Content revision data:
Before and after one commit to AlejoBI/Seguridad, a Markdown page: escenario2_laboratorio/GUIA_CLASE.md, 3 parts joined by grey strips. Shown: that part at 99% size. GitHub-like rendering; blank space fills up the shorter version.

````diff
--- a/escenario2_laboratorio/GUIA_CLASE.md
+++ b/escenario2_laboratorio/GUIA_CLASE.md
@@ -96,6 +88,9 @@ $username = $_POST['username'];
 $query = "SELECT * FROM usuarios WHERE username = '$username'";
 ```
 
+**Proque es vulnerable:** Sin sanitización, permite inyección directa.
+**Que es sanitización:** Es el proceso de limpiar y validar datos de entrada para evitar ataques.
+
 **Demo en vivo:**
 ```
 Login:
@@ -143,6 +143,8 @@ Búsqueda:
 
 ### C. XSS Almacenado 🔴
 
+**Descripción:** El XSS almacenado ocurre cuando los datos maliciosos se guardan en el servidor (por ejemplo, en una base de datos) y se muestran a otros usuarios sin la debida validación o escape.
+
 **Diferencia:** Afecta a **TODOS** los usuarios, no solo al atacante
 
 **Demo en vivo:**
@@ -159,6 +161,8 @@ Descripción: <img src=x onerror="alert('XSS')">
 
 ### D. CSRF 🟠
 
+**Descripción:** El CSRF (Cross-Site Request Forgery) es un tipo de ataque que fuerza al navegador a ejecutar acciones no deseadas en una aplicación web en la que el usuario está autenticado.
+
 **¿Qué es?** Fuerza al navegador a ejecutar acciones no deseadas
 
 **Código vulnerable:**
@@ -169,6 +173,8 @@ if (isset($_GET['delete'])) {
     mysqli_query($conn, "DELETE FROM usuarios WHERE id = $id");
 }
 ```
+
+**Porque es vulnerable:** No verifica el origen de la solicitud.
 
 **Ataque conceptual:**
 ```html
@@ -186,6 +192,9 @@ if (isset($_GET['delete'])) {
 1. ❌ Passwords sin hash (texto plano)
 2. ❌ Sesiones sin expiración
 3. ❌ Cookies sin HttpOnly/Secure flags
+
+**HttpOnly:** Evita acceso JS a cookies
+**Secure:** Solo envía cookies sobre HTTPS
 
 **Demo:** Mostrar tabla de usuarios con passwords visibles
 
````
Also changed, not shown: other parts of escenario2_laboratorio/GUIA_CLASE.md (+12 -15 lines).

▶ **WORK TASK**: An exact reproduction of all the entries, complete to the last line, is needed.

▶ **TASK ANSWER**:
Before and after one commit to AlejoBI/Seguridad, a Markdown page: escenario2_laboratorio/GUIA_CLASE.md, 3 parts joined by grey strips. Shown: that part at 99% size. GitHub-like rendering; blank space fills up the shorter version.

````diff
--- a/escenario2_laboratorio/GUIA_CLASE.md
+++ b/escenario2_laboratorio/GUIA_CLASE.md
@@ -96,6 +88,9 @@ $username = $_POST['username'];
 $query = "SELECT * FROM usuarios WHERE username = '$username'";
 ```
 
+**Proque es vulnerable:** Sin sanitización, permite inyección directa.
+**Que es sanitización:** Es el proceso de limpiar y validar datos de entrada para evitar ataques.
+
 **Demo en vivo:**
 ```
 Login:
@@ -143,6 +143,8 @@ Búsqueda:
 
 ### C. XSS Almacenado 🔴
 
+**Descripción:** El XSS almacenado ocurre cuando los datos maliciosos se guardan en el servidor (por ejemplo, en una base de datos) y se muestran a otros usuarios sin la debida validación o escape.
+
 **Diferencia:** Afecta a **TODOS** los usuarios, no solo al atacante
 
 **Demo en vivo:**
@@ -159,6 +161,8 @@ Descripción: <img src=x onerror="alert('XSS')">
 
 ### D. CSRF 🟠
 
+**Descripción:** El CSRF (Cross-Site Request Forgery) es un tipo de ataque que fuerza al navegador a ejecutar acciones no deseadas en una aplicación web en la que el usuario está autenticado.
+
 **¿Qué es?** Fuerza al navegador a ejecutar acciones no deseadas
 
 **Código vulnerable:**
@@ -169,6 +173,8 @@ if (isset($_GET['delete'])) {
     mysqli_query($conn, "DELETE FROM usuarios WHERE id = $id");
 }
 ```
+
+**Porque es vulnerable:** No verifica el origen de la solicitud.
 
 **Ataque conceptual:**
 ```html
@@ -186,6 +192,9 @@ if (isset($_GET['delete'])) {
 1. ❌ Passwords sin hash (texto plano)
 2. ❌ Sesiones sin expiración
 3. ❌ Cookies sin HttpOnly/Secure flags
+
+**HttpOnly:** Evita acceso JS a cookies
+**Secure:** Solo envía cookies sobre HTTPS
 
 **Demo:** Mostrar tabla de usuarios con passwords visibles
 
````
Also changed, not shown: other parts of escenario2_laboratorio/GUIA_CLASE.md (+12 -15 lines).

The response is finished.